Till death us do part…or divorce?
Mari Vindis is fighting for a share of her late husband’s estate valued at £12 milion pounds, having been left only £36,000 under the terms of his Will notwithstanding the fact that she was expecting in the region of £6 million as a settlement in her divorce.
Mari Vindis and her late husband, Nigel Vindis, had been separated since 2011. At the time of Mr Vindis’s death she had just petitioned for divorce on the basis of their two-year separation. The divorce and financial settlement had not concluded when Mr Vindis died suddenly.
Mrs Vindis had no doubt assumed as his widow she would receive all of the family assets but Mr Vindis left a Will and supplementary letter of intentions leaving the majority of his fortune to their two children, both in their twenties. Mrs Vindis by contrast found herself in a position where she has been provided for by Mr Vindis less favourably than she would have been had a financial Order been made upon divorce by the Courts.

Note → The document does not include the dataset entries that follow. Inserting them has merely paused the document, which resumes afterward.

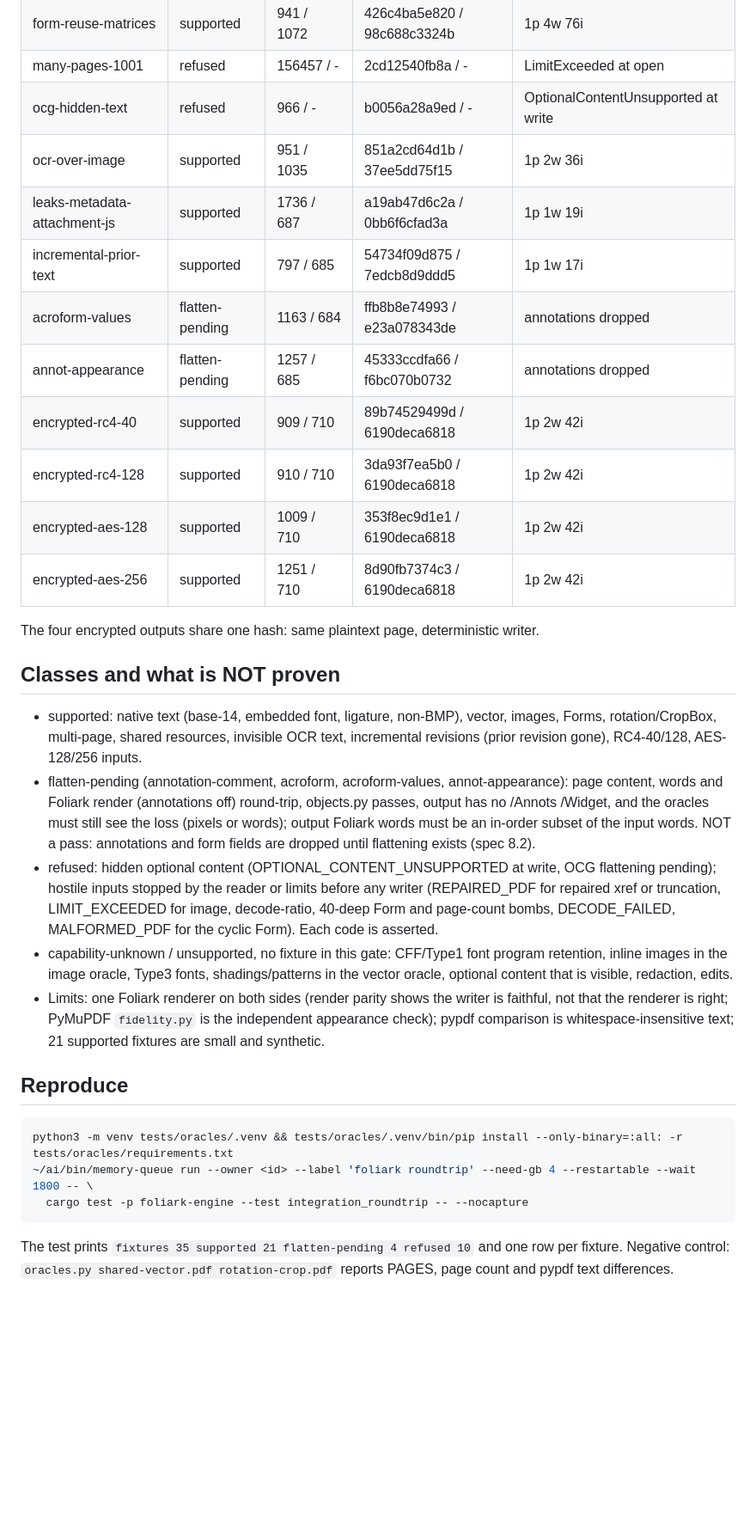
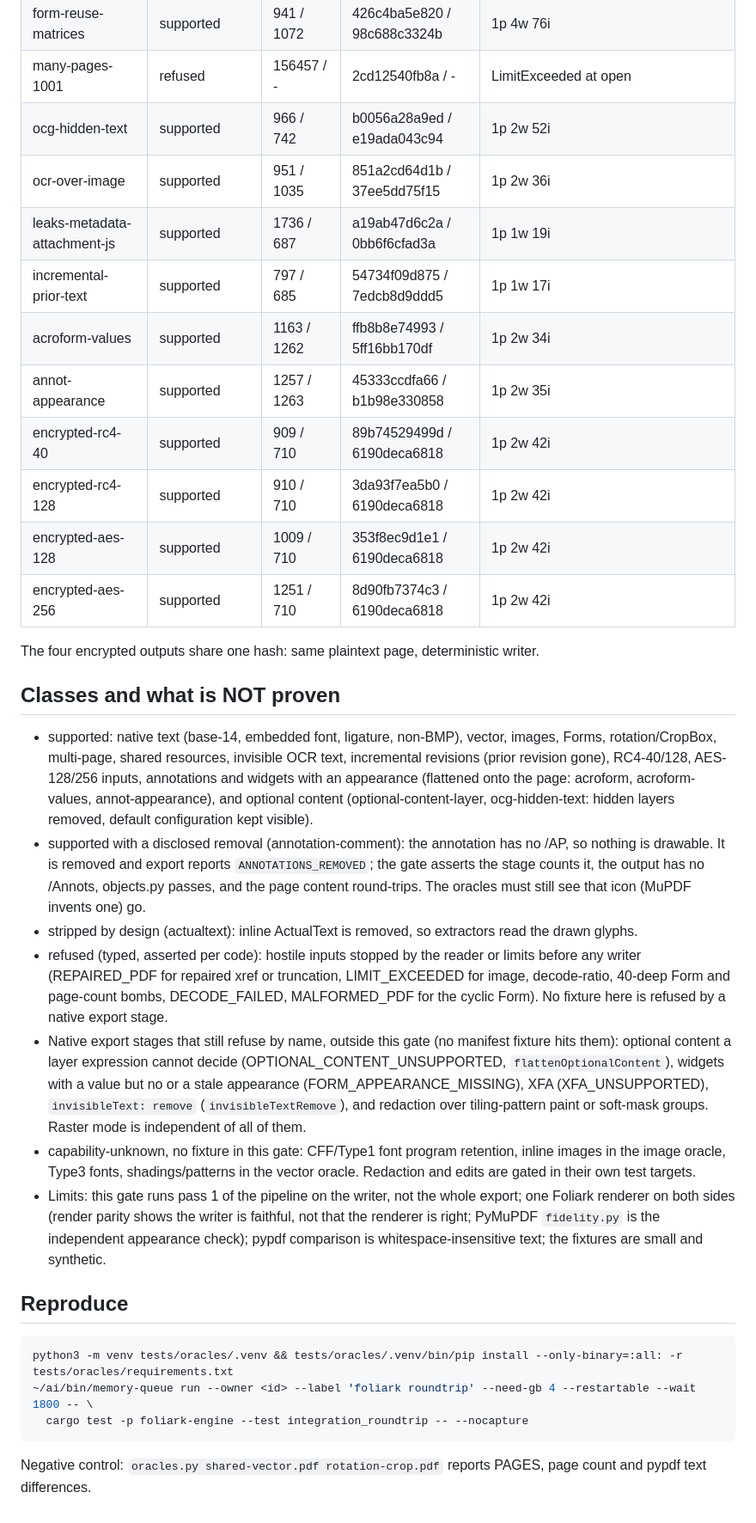
Before and after one commit to zilijonas/foliark, a Markdown page: docs/evidence/native-roundtrip.md, the part around one of its changes. Shown at 86% size. GitHub-like rendering; blank space fills up the shorter version.

Commit message:
docs(evidence): native round-trip classification after flatten, layers and disclosed removal
Co-Authored-By: Claude Sonnet 5.5 <noreply@anthropic.com>

````diff
--- a/docs/evidence/native-roundtrip.md
+++ b/docs/evidence/native-roundtrip.md
@@ -43,32 +45,39 @@ Columns: bytes in / out, sha256[:12] in / out, pages words items (or refusal cod
 | forms-deep-40 | refused | 9097 / - | a3e675f84b58 / - | LimitExceeded at model |
 | form-reuse-matrices | supported | 941 / 1072 | 426c4ba5e820 / 98c688c3324b | 1p 4w 76i |
 | many-pages-1001 | refused | 156457 / - | 2cd12540fb8a / - | LimitExceeded at open |
-| ocg-hidden-text | refused | 966 / - | b0056a28a9ed / - | OptionalContentUnsupported at write |
+| ocg-hidden-text | supported | 966 / 742 | b0056a28a9ed / e19ada043c94 | 1p 2w 52i |
 | ocr-over-image | supported | 951 / 1035 | 851a2cd64d1b / 37ee5dd75f15 | 1p 2w 36i |
 | leaks-metadata-attachment-js | supported | 1736 / 687 | a19ab47d6c2a / 0bb6f6cfad3a | 1p 1w 19i |
 | incremental-prior-text | supported | 797 / 685 | 54734f09d875 / 7edcb8d9ddd5 | 1p 1w 17i |
-| acroform-values | flatten-pending | 1163 / 684 | ffb8b8e74993 / e23a078343de | annotations dropped |
-| annot-appearance | flatten-pending | 1257 / 685 | 45333ccdfa66 / f6bc070b0732 | annotations dropped |
+| acroform-values | supported | 1163 / 1262 | ffb8b8e74993 / 5ff16bb170df | 1p 2w 34i |
+| annot-appearance | supported | 1257 / 1263 | 45333ccdfa66 / b1b98e330858 | 1p 2w 35i |
 | encrypted-rc4-40 | supported | 909 / 710 | 89b74529499d / 6190deca6818 | 1p 2w 42i |
 | encrypted-rc4-128 | supported | 910 / 710 | 3da93f7ea5b0 / 6190deca6818 | 1p 2w 42i |
 | encrypted-aes-128 | supported | 1009 / 710 | 353f8ec9d1e1 / 6190deca6818 | 1p 2w 42i |
 | encrypted-aes-256 | supported | 1251 / 710 | 8d90fb7374c3 / 6190deca6818 | 1p 2w 42i |
 The four encrypted outputs share one hash: same plaintext page, deterministic writer.
+
 ## Classes and what is NOT proven
 - supported: native text (base-14, embedded font, ligature, non-BMP), vector, images, Forms, rotation/CropBox, multi-page,
-  shared resources, invisible OCR text, incremental revisions (prior revision gone), RC4-40/128, AES-128/256 inputs.
-- flatten-pending (annotation-comment, acroform, acroform-values, annot-appearance): page content, words and Foliark render
-  (annotations off) round-trip, objects.py passes, output has no /Annots /Widget, and the oracles must still see the loss
-  (pixels or words); output Foliark words must be an in-order subset of the input words. NOT a pass: annotations and form
-  fields are dropped until flattening exists (spec 8.2).
-- refused: hidden optional content (OPTIONAL_CONTENT_UNSUPPORTED at write, OCG flattening pending); hostile inputs stopped
-  by the reader or limits before any writer (REPAIRED_PDF for repaired xref or truncation, LIMIT_EXCEEDED for image,
-  decode-ratio, 40-deep Form and page-count bombs, DECODE_FAILED, MALFORMED_PDF for the cyclic Form). Each code is asserted.
-- capability-unknown / unsupported, no fixture in this gate: CFF/Type1 font program retention, inline images in the image
-  oracle, Type3 fonts, shadings/patterns in the vector oracle, optional content that is visible, redaction, edits.
-- Limits: one Foliark renderer on both sides (render parity shows the writer is faithful, not that the renderer is right;
-  PyMuPDF `fidelity.py` is the independent appearance check); pypdf comparison is whitespace-insensitive text; 21 supported
-  fixtures are small and synthetic.
+  shared resources, invisible OCR text, incremental revisions (prior revision gone), RC4-40/128, AES-128/256 inputs,
+  annotations and widgets with an appearance (flattened onto the page: acroform, acroform-values, annot-appearance), and
+  optional content (optional-content-layer, ocg-hidden-text: hidden layers removed, default configuration kept visible).
+- supported with a disclosed removal (annotation-comment): the annotation has no /AP, so nothing is drawable. It is removed
+  and export reports `ANNOTATIONS_REMOVED`; the gate asserts the stage counts it, the output has no /Annots, objects.py
+  passes, and the page content round-trips. The oracles must still see that icon (MuPDF invents one) go.
+- stripped by design (actualtext): inline ActualText is removed, so extractors read the drawn glyphs.
+- refused (typed, asserted per code): hostile inputs stopped by the reader or limits before any writer (REPAIRED_PDF for
+  repaired xref or truncation, LIMIT_EXCEEDED for image, decode-ratio, 40-deep Form and page-count bombs, DECODE_FAILED,
+  MALFORMED_PDF for the cyclic Form). No fixture here is refused by a native export stage.
+- Native export stages that still refuse by name, outside this gate (no manifest fixture hits them): optional content a
+  layer expression cannot decide (OPTIONAL_CONTENT_UNSUPPORTED, `flattenOptionalContent`), widgets with a value but no or a
+  stale appearance (FORM_APPEARANCE_MISSING), XFA (XFA_UNSUPPORTED), `invisibleText: remove` (`invisibleTextRemove`), and
+  redaction over tiling-pattern paint or soft-mask groups. Raster mode is independent of all of them.
+- capability-unknown, no fixture in this gate: CFF/Type1 font program retention, inline images in the image oracle, Type3
+  fonts, shadings/patterns in the vector oracle. Redaction and edits are gated in their own test targets.
+- Limits: this gate runs pass 1 of the pipeline on the writer, not the whole export; one Foliark renderer on both sides
+  (render parity shows the writer is faithful, not that the renderer is right; PyMuPDF `fidelity.py` is the independent
+  appearance check); pypdf comparison is whitespace-insensitive text; the fixtures are small and synthetic.
 
 ## Reproduce
 ```sh
@@ -76,5 +85,4 @@ python3 -m venv tests/oracles/.venv && tests/oracles/.venv/bin/pip install --onl
 ~/ai/bin/memory-queue run --owner <id> --label 'foliark roundtrip' --need-gb 4 --restartable --wait 1800 -- \
   cargo test -p foliark-engine --test integration_roundtrip -- --nocapture
 ```
-The test prints `fixtures 35 supported 21 flatten-pending 4 refused 10` and one row per fixture. Negative control:
-`oracles.py shared-vector.pdf rotation-crop.pdf` reports PAGES, page count and pypdf text differences.
+Negative control: `oracles.py shared-vector.pdf rotation-crop.pdf` reports PAGES, page count and pypdf text differences.
````
Also changed, not shown: other parts of docs/evidence/native-roundtrip.md (+13 -11 lines).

Mari and Nigel Vindis had been married for many years, having met in their teens. Importantly the entire estate had been accumulated during the course of their marriage which was very much an equal partnership. Mr Vindis was a business builder and Mrs Vindis a wife, mother and homemaker. In cases such as this the Family Court does not distinguish between the home maker and the money maker as both are integral cogs in the wheels of a successful partnership.
Mrs Vindis brings her case not though as a soon to be ex-wife, rather as a widow arguing that her “reasonable needs” have not been met by the terms of the Will. Mrs Vindis is asking the High Court to re-write her late husband’s will so as to make reasonable provision for her in a ruling that could make legal history. The Court is going to struggle with the competing principles of a reasonable and fair settlement upon divorce with the fundamental right we all have to choose how we leave our property in our Will.
Mrs Vindis’s barrister, David Rees, has argued in Court that: "The court is required to take into account the provision which Mari might reasonably have expected to receive if on the day on which the deceased died the marriage, instead of being terminated by death, had been terminated by a divorce.
"The family took expensive foreign holidays, travelling first class and staying in five star hotels...Mari's reasonable needs include provision to enable her to travel and continue to enjoy such holidays," he told the judge, Mr Justice Asplin.
In a further complicated twist to this sad tale, Mr Vindis’s sisters are also seeking millions from Mr Vindis’s estate claiming they were wrongly excluded from the family business which was founded in 1960 by their father.
Whilst currently Mrs Vindis’s two children, Gabriella and Alexander, are supporting their mother in her case quite clearly the provisions made by their father in his Will are substantially in excess of what is likely to remain in the estate after their mother and aunts’ competing claims have been dealt with.
The case has been adjourned for further evidence to be disclosed but does highlight some valuable issues:
Firstly, the importance of a detailed will and, whilst many put off thinking about death, making a will is really important and should not be delayed. For instance, when drawing up a will, it is important to be as detailed as possible to avoid your will being overturned by the courts. Our specialist tax and estate planning lawyers are able to help you in this regard from inheritance tax planning to Will writing and Lasting Power of Attorneys - it is vital to make sure you have detailed arrangements in place in the event of your untimely demise.
Secondly, in relation to family law, our family law specialists offer detailed and clear advice on all issues arising from your marital or relationship breakdown and are there to guide you through the legal process. We always consider with you the interplay between your rights as a spouse and your rights as a widow/widower. It is not always the best decision to get divorced and, for older couples for example, choosing to separate with a well drafted Separation Agreement or petition for judicial separation with a financial settlement covered in a Court Order reached by consent are options that should not be discounted.
If you wish to discuss any of the points raised in this article, please contact a member of the family team or the tax and estate planning team.